At MetroHealth Medical Center, Christopher Hall offers patients struggling with addiction something unique: common ground.
Hall is a certified peer supporter with Thrive Peer Support, an Ohio recovery organization. He’s part of a team of people at MetroHealth who have been through the rigors of addiction recovery themselves. They help patients facing addiction find treatment when it is time to leave the hospital.
“I used heroin for 15 years,” Hall said he tells patients. “I grew up with alcoholism. I know what you’re going through. And that really gets them to let their guard down and talk, and they’re usually very relieved.”
For two years at MetroHealth, Thrive’s coaches have tried to help patients find such help as outpatient care or residential treatment. The effort is funded by the county Alcohol, Drug Addiction and Mental Health Services Board.
Now, Cuyahoga County is using $3 million in opioid settlement money to place peer supporters at Cleveland Clinic and University Hospitals emergency rooms.
“In the emergency department, 9 times out of 10, it’s detox,” Hall said. “Depending on their insurance, we can get them in somewhere usually that day.”
In Thrive’s first year at MetroHealth, peer supporters saw 1,200 patients and connected about 30 percent with treatment, according to the company. The hospital appears happy with the results so far.
“Oh, it’s phenomenal,” said Dr. Joan Papp, who oversees opioid safety for MetroHealth.
It takes a lot of time and resources to support people in treatment, Papp said. That’s time that hospital emergency departments rarely have.
“With the help of a peer supporter, somebody there to really guide you and hold your hand, and in many cases drive you directly to treatment, that is just a world of difference,” she said.
Coaches are now working with patients throughout the hospital.
They also work in the community, building relationships with people in the midst of recovery. Patricia Withrow met her peer supporter at a local treatment center in Cleveland.
“She’s a big part of my life, actually,” Withrow said. “My day—if I don’t talk to her at least once a day, I feel incomplete.”
Withrow has been sober for 17 months. When she had a recent cancer scare, she said, her supporter talked to her kids to help reassure them. That kind of stress could push someone to relapse—but Withrow has been doing well.
“It’s taught me how to have actual relationships with people that are positive,” she said. “She taught me that. She taught me to help set boundaries.”
Withrow is referring to her peer supporter, Nicole Betzner. Betzner said she tries to remove roadblocks that stand in the way of recovery, such as by driving Withrow to appointments.
“If their home environment is toxic, or relationships, or if they have barriers with food, clothing, shelter, transportation, all of those things, kind of unraveling that,” Betzner said. “But ultimately, also, helping a person recover from different traumas and issues of life.”
Over the past five years, as the opioid crisis has deepened, peer support programs have been catching on—launching in New York City, Rhode Island, Indiana and elsewhere.
While results are still coming in, hospital peer-support programs seem to be effective, according to Dr. Elizabeth Samuels, an emergency room physician and Brown University assistant professor.

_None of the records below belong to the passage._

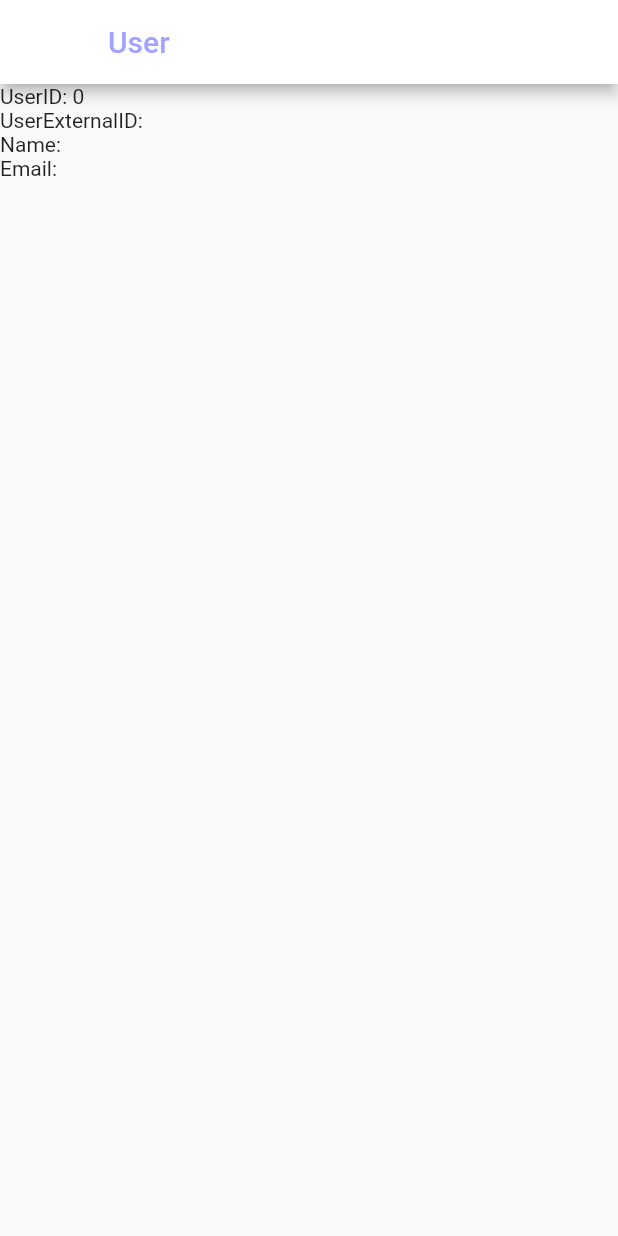
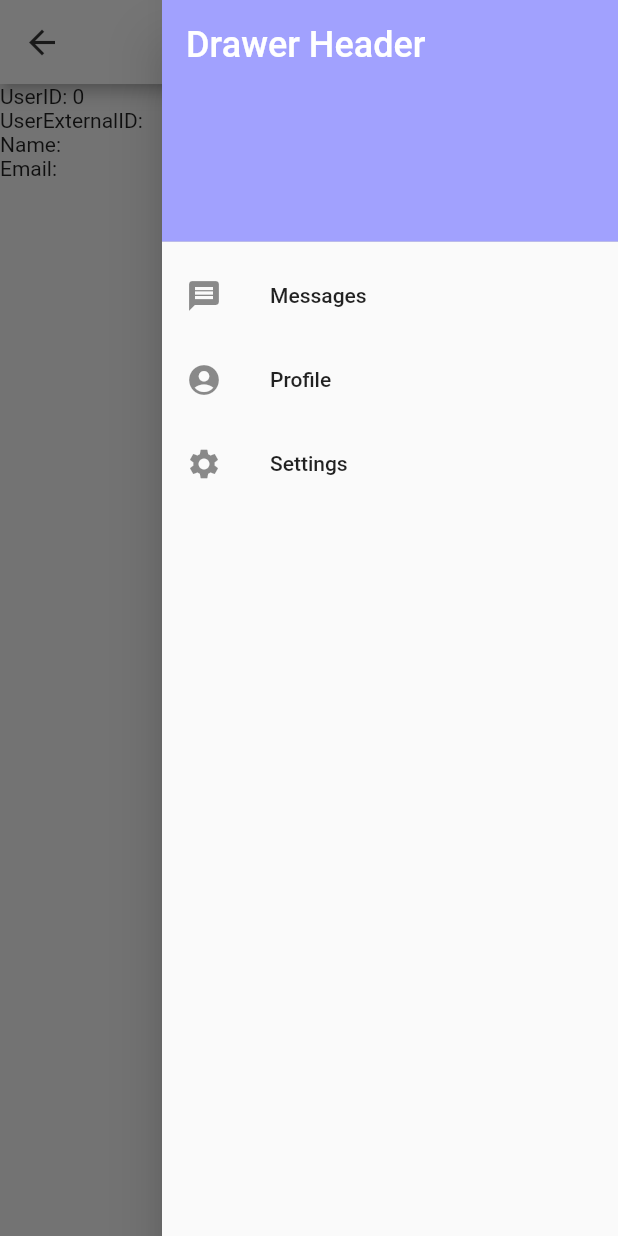
Before and after one commit to Poul-george/flutter_matching_app, a Flutter app: the AccountScreen screen opened directly, with the side drawer open (before the commit the screen has no drawer), on a phone screen of 412 x 824 dp. Run offline on Flutter 3.47's test engine with Material 2 defaults, Android fonts, the phone set to English and light mode, and no system bars; our stand-ins replace firebase_core, google_sign_in, shared_preferences, yaml; missing offline and left inert: flutter_config; accounts and stored records are empty.

Commit message:
drawerの分離、colorの共通化

```diff
--- /dev/null
+++ b/lib/component/drawer/user_info_drawer.dart
@@ -0,0 +1,36 @@
+import 'package:flutter/material.dart';
+import 'package:flutter_matching_app/theme/color.dart';
+
+Widget userInfoDrawer() {
+  return Drawer(
+    child: ListView(
+      padding: EdgeInsets.zero,
+      children: const <Widget>[
+        DrawerHeader(
+          decoration: BoxDecoration(
+            color: mainColor,
+          ),
+          child: Text(
+            'Drawer Header',
+            style: TextStyle(
+              color: white,
+              fontSize: 24,
+            ),
+          ),
+        ),
+        ListTile(
+          leading: Icon(Icons.message),
+          title: Text('Messages'),
+        ),
+        ListTile(
+          leading: Icon(Icons.account_circle),
+          title: Text('Profile'),
+        ),
+        ListTile(
+          leading: Icon(Icons.settings),
+          title: Text('Settings'),
+        ),
+      ],
+    ),
+  );
+}
--- a/lib/theme/color.dart
+++ b/lib/theme/color.dart
@@ -12,3 +12,7 @@
   800: Color.fromRGBO(129, 129, 255, 0.9),
   900: Color.fromRGBO(129, 129, 255, 1),
 };
+
+const mainColor = Color.fromARGB(187, 129, 129, 255);
+const white = Color.fromARGB(255, 255, 255, 255);
+const iconBlack = Color.fromARGB(200, 0, 0, 0);
--- a/lib/view/account/account.dart
+++ b/lib/view/account/account.dart
@@ -2,6 +2,8 @@
 import 'package:flutter_matching_app/model/user.dart';
 import 'package:flutter_matching_app/services/app/api/v1/user_api.dart';
 import 'package:flutter_matching_app/services/shared_preferences/user_info.dart';
+import 'package:flutter_matching_app/component/drawer/user_info_drawer.dart';
+import 'package:flutter_matching_app/theme/color.dart';
 
 class AccountScreen extends StatefulWidget {
 // class UsersScreen extends StatefulWidget {
@@ -47,14 +49,21 @@
   @override
   Widget build(BuildContext context) {
     return Scaffold(
+      endDrawer: userInfoDrawer(),
       appBar: AppBar(
-        title: const Text(
-          'User',
-          style: TextStyle(
-            color: Color.fromARGB(187, 129, 129, 255),
+        centerTitle: false,
+        title: Text(
+          _user?.name ?? 'User Info',
+          style: const TextStyle(
+            color: mainColor,
           ),
+          textAlign: TextAlign.left,
         ),
-        backgroundColor: const Color.fromARGB(255, 255, 255, 255),
+        backgroundColor: white,
+        iconTheme: const IconThemeData(
+          color: iconBlack,
+          size: 26.0,
+        ),
       ),
       body: ListView(
         children: [
```
Also changed, not shown: lib/app.dart (+0 -34 lines).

“They’ve been in that person’s shoes,” Samuels said. “They know what it’s like. They treat them like a human being. They give them respect.”

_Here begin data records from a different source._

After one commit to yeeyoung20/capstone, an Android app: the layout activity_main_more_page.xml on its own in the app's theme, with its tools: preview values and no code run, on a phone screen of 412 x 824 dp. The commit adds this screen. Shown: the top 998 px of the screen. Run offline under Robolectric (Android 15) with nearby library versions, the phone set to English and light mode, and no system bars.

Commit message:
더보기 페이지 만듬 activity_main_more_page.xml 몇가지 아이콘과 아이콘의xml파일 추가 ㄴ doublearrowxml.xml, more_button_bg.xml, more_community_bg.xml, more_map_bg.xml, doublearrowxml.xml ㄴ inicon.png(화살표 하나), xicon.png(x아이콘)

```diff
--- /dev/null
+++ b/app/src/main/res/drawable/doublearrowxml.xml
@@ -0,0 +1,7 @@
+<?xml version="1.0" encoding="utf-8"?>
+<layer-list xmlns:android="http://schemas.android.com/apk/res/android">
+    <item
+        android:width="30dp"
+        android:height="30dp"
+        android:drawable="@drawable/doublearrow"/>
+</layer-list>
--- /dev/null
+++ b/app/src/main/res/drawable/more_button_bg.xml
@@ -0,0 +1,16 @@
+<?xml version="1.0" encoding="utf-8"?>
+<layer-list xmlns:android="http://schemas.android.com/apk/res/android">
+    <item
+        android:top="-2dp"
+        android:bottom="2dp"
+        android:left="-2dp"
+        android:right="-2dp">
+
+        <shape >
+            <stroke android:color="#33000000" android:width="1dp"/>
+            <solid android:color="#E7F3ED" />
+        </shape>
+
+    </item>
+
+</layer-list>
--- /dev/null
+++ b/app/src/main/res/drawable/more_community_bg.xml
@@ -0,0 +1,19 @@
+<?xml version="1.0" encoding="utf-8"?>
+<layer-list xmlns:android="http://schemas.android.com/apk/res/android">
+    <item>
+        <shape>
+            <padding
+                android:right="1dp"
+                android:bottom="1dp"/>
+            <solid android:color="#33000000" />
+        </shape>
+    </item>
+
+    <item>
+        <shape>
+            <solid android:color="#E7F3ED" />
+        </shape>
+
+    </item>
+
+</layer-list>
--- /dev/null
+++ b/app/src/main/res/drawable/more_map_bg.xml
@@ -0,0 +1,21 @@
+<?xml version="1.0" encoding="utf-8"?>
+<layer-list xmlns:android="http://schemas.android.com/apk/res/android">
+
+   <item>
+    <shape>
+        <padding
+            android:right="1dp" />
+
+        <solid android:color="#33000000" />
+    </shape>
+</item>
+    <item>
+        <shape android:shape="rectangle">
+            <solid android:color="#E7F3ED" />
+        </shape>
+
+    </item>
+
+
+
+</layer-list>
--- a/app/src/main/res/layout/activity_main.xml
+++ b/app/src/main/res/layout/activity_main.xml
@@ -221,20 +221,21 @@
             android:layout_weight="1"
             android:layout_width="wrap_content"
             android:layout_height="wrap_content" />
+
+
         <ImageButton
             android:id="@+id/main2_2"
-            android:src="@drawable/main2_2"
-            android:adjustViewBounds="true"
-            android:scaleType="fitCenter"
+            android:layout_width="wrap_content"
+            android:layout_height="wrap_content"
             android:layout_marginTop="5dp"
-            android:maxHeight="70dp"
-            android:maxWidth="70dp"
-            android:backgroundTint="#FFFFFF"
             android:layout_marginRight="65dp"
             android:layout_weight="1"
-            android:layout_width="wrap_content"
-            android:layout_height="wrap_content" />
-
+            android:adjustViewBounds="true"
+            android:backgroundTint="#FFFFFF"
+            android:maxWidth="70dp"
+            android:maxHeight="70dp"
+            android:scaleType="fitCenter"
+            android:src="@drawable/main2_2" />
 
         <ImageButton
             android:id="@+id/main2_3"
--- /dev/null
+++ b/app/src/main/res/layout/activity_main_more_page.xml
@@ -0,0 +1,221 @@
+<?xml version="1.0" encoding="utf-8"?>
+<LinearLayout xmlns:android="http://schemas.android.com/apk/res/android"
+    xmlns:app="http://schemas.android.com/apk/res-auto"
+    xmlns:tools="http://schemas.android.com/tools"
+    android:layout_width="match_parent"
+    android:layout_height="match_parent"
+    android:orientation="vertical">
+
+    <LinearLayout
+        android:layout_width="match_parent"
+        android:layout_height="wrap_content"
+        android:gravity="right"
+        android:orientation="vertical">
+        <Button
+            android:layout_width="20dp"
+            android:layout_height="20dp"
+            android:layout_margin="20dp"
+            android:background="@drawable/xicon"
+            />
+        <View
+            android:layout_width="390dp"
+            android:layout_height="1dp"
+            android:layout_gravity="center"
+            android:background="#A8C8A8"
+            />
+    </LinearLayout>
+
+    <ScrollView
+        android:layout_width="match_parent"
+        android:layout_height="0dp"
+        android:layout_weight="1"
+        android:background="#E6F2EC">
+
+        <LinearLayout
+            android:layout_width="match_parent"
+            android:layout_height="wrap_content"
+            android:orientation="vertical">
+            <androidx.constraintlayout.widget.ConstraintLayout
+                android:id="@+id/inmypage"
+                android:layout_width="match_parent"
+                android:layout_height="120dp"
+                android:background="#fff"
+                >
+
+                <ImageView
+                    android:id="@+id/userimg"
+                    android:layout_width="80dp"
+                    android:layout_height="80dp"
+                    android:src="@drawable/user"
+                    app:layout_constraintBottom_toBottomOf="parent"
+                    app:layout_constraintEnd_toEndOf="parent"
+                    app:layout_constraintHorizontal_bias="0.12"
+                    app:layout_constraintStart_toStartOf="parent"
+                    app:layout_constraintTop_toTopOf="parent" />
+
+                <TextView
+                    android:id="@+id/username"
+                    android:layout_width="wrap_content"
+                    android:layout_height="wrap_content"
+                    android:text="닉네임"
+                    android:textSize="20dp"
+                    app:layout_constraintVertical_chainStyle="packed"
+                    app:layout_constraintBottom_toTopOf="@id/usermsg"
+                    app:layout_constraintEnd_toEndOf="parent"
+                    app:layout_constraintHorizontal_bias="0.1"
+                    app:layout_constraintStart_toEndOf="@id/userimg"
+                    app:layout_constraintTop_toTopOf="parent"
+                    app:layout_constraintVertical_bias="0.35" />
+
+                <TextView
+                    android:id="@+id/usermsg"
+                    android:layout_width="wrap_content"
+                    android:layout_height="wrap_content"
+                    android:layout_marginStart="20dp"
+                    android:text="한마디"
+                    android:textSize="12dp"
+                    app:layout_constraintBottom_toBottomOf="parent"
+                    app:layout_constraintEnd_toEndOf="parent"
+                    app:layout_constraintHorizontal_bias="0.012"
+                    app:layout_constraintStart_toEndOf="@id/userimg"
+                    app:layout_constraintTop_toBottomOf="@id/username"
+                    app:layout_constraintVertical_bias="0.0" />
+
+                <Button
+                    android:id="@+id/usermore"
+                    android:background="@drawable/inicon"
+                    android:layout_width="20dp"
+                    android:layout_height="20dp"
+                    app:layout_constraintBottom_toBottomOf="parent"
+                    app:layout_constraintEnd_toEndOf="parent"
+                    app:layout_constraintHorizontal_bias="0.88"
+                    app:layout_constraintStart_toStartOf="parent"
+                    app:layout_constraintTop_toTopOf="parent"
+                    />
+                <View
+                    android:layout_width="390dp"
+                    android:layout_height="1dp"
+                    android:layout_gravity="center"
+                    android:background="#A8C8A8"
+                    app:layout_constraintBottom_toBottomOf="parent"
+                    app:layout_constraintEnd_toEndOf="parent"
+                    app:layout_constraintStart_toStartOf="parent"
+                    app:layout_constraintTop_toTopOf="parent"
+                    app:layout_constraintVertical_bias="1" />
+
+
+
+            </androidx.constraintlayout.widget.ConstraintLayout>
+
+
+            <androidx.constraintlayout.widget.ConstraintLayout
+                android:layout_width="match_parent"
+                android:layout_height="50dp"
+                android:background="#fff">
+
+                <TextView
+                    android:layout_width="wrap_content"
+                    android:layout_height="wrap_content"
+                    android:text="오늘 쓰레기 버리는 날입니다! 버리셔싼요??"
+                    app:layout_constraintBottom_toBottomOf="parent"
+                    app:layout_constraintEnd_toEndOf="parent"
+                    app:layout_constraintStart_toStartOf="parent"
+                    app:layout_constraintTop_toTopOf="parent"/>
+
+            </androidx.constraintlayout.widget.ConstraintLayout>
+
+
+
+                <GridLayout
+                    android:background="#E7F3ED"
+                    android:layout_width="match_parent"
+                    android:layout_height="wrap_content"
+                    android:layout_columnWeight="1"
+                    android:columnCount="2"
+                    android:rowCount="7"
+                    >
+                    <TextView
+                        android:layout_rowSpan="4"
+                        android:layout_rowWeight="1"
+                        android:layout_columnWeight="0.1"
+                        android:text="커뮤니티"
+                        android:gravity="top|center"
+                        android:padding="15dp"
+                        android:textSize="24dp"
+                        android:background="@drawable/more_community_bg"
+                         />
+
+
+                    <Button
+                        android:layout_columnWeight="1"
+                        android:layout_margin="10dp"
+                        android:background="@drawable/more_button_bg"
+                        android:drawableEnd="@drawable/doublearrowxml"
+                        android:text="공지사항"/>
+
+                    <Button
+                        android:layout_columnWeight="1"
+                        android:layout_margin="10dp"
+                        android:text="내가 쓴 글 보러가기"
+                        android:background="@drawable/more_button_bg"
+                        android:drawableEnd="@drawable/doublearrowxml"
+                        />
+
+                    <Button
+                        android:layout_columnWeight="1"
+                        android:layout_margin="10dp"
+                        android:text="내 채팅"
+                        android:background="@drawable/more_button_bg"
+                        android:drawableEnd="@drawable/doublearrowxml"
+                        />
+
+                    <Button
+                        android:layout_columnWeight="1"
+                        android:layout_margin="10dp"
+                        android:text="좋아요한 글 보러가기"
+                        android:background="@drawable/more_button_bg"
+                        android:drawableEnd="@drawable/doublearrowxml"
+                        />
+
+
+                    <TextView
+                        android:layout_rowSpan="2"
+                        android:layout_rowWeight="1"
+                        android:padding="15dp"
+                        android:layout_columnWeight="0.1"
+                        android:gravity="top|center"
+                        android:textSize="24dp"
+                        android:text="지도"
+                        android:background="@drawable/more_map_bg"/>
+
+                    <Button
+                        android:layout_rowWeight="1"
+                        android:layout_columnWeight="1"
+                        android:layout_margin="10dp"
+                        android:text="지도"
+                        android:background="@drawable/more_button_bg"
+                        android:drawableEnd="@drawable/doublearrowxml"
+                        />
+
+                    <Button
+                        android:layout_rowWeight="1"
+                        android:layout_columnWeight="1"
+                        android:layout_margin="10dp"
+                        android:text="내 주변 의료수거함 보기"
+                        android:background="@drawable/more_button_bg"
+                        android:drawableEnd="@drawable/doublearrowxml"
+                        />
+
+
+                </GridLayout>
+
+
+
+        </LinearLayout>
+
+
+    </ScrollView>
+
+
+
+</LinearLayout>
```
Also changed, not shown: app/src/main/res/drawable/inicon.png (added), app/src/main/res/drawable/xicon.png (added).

For peer recovery programs to work well, she said, a wide network of treatment options should be available in the community. That includes medication-assisted treatment and accessible overdose recovery drugs like naloxone.
“There’s very high risk of repeat overdose and overdose death following an [emergency department] visit for opioid overdose,” Samuels said. “So I think for people who are setting up these types of programs, we really see that as a crucial opportunity to connect with people.”
Cuyahoga County is trying to seize that opportunity with settlement money. Meanwhile, counties around the country are still waiting for a universal opioid deal to help bring people with addiction back from the edge of crisis.